---------- Data for the task ----------
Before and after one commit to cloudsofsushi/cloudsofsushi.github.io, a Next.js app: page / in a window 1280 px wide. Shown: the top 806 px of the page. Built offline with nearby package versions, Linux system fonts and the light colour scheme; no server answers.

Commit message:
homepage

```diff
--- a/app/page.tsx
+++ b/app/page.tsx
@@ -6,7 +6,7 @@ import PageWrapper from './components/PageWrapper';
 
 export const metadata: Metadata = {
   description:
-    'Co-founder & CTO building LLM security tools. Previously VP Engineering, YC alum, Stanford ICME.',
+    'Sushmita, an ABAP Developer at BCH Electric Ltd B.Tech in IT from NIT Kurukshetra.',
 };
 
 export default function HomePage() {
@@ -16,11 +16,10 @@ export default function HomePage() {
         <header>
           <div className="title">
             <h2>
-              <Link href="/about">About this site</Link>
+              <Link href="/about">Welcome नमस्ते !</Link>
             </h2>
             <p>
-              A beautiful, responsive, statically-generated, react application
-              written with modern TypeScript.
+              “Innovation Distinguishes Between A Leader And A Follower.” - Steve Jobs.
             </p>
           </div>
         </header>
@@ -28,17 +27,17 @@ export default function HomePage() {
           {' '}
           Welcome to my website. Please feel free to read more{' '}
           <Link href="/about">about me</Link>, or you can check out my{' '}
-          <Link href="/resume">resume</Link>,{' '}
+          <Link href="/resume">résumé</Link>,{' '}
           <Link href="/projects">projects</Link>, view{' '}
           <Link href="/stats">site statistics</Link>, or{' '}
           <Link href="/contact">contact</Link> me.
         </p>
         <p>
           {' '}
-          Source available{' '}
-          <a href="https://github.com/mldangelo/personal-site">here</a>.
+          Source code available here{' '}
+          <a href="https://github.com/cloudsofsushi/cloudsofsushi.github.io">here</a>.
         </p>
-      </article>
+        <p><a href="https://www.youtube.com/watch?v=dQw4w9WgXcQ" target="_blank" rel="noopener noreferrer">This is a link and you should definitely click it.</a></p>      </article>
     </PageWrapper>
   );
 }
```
----------
■ Exercise aim:
Type out the records above again, exactly the same.

■ Result of this task:
Before and after one commit to cloudsofsushi/cloudsofsushi.github.io, a Next.js app: page / in a window 1280 px wide. Shown: the top 806 px of the page. Built offline with nearby package versions, Linux system fonts and the light colour scheme; no server answers.

Commit message:
homepage

```diff
--- a/app/page.tsx
+++ b/app/page.tsx
@@ -6,7 +6,7 @@ import PageWrapper from './components/PageWrapper';
 
 export const metadata: Metadata = {
   description:
-    'Co-founder & CTO building LLM security tools. Previously VP Engineering, YC alum, Stanford ICME.',
+    'Sushmita, an ABAP Developer at BCH Electric Ltd B.Tech in IT from NIT Kurukshetra.',
 };
 
 export default function HomePage() {
@@ -16,11 +16,10 @@ export default function HomePage() {
         <header>
           <div className="title">
             <h2>
-              <Link href="/about">About this site</Link>
+              <Link href="/about">Welcome नमस्ते !</Link>
             </h2>
             <p>
-              A beautiful, responsive, statically-generated, react application
-              written with modern TypeScript.
+              “Innovation Distinguishes Between A Leader And A Follower.” - Steve Jobs.
             </p>
           </div>
         </header>
@@ -28,17 +27,17 @@ export default function HomePage() {
           {' '}
           Welcome to my website. Please feel free to read more{' '}
           <Link href="/about">about me</Link>, or you can check out my{' '}
-          <Link href="/resume">resume</Link>,{' '}
+          <Link href="/resume">résumé</Link>,{' '}
           <Link href="/projects">projects</Link>, view{' '}
           <Link href="/stats">site statistics</Link>, or{' '}
           <Link href="/contact">contact</Link> me.
         </p>
         <p>
           {' '}
-          Source available{' '}
-          <a href="https://github.com/mldangelo/personal-site">here</a>.
+          Source code available here{' '}
+          <a href="https://github.com/cloudsofsushi/cloudsofsushi.github.io">here</a>.
         </p>
-      </article>
+        <p><a href="https://www.youtube.com/watch?v=dQw4w9WgXcQ" target="_blank" rel="noopener noreferrer">This is a link and you should definitely click it.</a></p>      </article>
     </PageWrapper>
   );
 }
```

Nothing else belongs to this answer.